Hi Stephen,

On 10/04/18 19:17, Stephen Boyd wrote:
> Quoting Marc Zyngier (2018-04-10 08:23:00)
>> On 10/04/18 16:01, Thomas Petazzoni wrote:
>>> In the upcoming Armada 8KP, we have a GICv3, which has built-in support
>>> for memory-triggered SPIs, thanks to the GICD_SETSPI_NSR and
>>> GICD_CLRSPI_NSR, and the ICU will directly use this GICv3
>>> functionality. We would therefore very much like to have this GICv3
>>> feature provided as a MSI controller, which as Marc said would require
>>> supporting level-triggered MSIs.
>>> Marc, let me know how we can collaborate on this topic. I'm able to
>>> either test some preliminary patches, or work on such patches if
>>> necessary (preferably with some initial directions).
>> I have a vague idea how to support this. Given that level-triggered MSIs
>> have to be platform MSIs (because it is just madness otherwise), we can
>> probably store an extra message in the struct platform_msi_desc for the
>> "lower the line" write. On activation, you'd get two callbacks, probably
>> with a flag of some sort to indicate whether this is for the rising or
>> falling edge. The thing I'm unclear about so far is how to let the
>> generic MSI layer know that we're dealing with such an interrupt without
>> make a total mess of everything. It is probably done by marking the
>> interrupt level triggered, but there are some corner cases.
>> And if that works, the PCI stuff will come for free (it is just a matter
>> of implementing a new irqdomain on top of the base GICv3 one).
>> I'll try to spend some time on it in the coming couple of weeks, but
>> will have to rely on you for the testing (as I don't have much in the
>> way of HW).
> I resent these patches late last year[1]. On the HW I had at the time we
> were trying to support PCIe devices and we didn't need level interrupts.
> I thought Marc had agreed to accept the patches without the level
> interrupt support as long as we described the range of interrupts that
> were supported but that doesn't seem to be the case anymore.

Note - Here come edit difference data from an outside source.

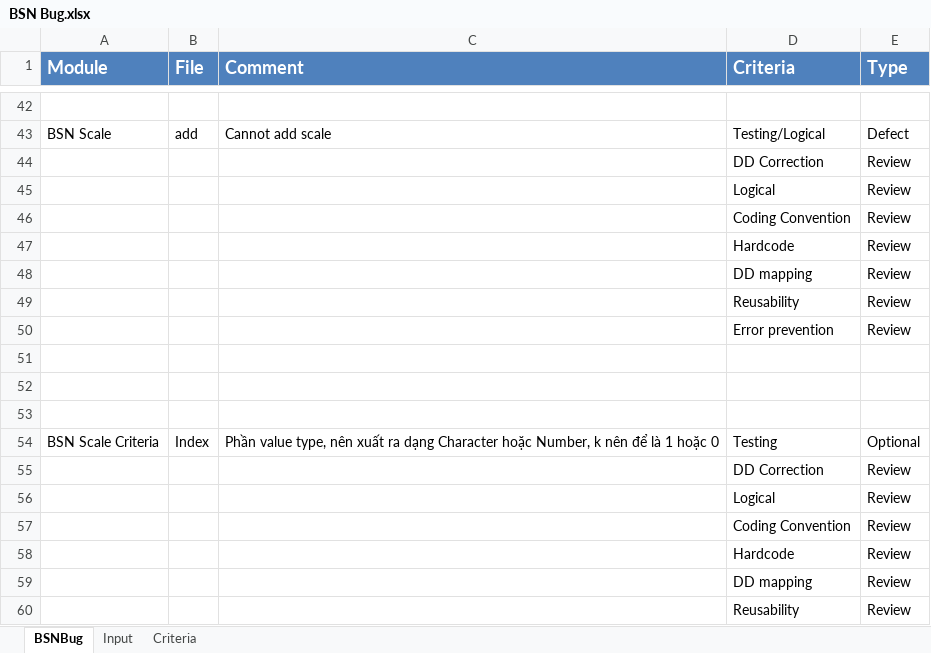
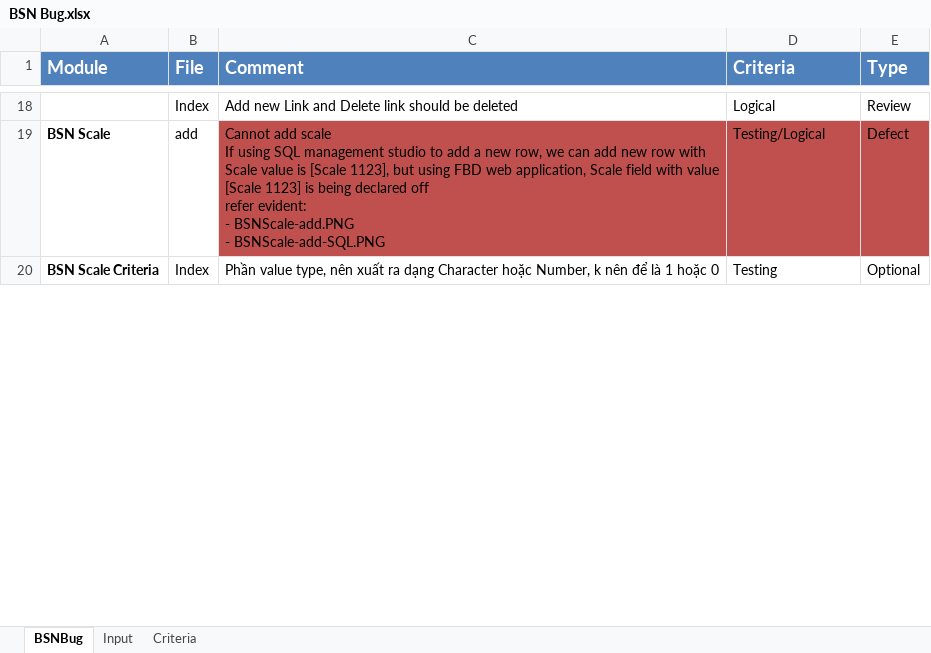
Before and after one commit to maily89/fbdm, an Excel workbook: Quality_Assurance/Code review/BSN Review/BSN Bug.xlsx, sheet BSNBug, drawn as a sheet; only a part is shown, gaps mark what is left out; values as stored, in another font and other column widths than the file's, no borders; removed rows and columns are numbered as before the commit, all else as after; ↵ is a line break in a cell; the diff covers the shown part only; the diff names each change by its address in the sheet, - before the commit and + after, or states it on an @@ line.

Commit message:
Add Code review files for BSN

```diff
--- a/Quality_Assurance/Code review/BSN Review/BSN Bug.xlsx (sheet BSNBug)
+++ b/Quality_Assurance/Code review/BSN Review/BSN Bug.xlsx (sheet BSNBug)
-row 18: (empty)
+row 18:  | Index | Add new Link and Delete link should be deleted | Logical | Review
-A19 bold: off
+A19 bold: on
-C19 (Comment): …add scale
+C19 (Comment): …add scale ↵ If using SQL management studio to add a new row, we can add new row with Scale value is [Scale 1123], but using FBD web application, Scale field with value [Scale 1123] is being declared off ↵ refer evident: ↵ - BSNScale-add.PNG ↵ - BSNScale-add-SQL.PNG
-C19:E19 fill: none
+C19:E19 fill: #C0504D
-row 44:  |  |  | DD Correction | Review
-row 45:  |  |  | Logical | Review
-row 46:  |  |  | Coding Convention | Review
-row 47:  |  |  | Hardcode | Review
-row 48:  |  |  | DD mapping | Review
-row 49:  |  |  | Reusability | Review
-row 50:  |  |  | Error prevention | Review
-row 51: (empty)
-row 52: (empty)
-row 53: (empty)
-A20 bold: off
+A20 bold: on
-row 55:  |  |  | DD Correction | Review
-row 56:  |  |  | Logical | Review
-row 57:  |  |  | Coding Convention | Review
-row 58:  |  |  | Hardcode | Review
-row 59:  |  |  | DD mapping | Review
-row 60:  |  |  | Reusability | Review
```
Also changed, not shown: 9 added rows, 40 removed rows, 29 edited cells, cell formats and merged cells elsewhere in this sheet, 15 other files.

My suggestion was to add the same level of functionality to the GICv3
driver, and not to reuse the GICv2m driver. This would have allowed us
to enable level interrupts at a later time. Obviously, I wasn't clear
enough about what I wanted to see.

So this time, we'll do it the other way around: plug in level
interrupts, and PCI/MSI will (mostly) appear for free.


Jazz is not dead. It just smells funny...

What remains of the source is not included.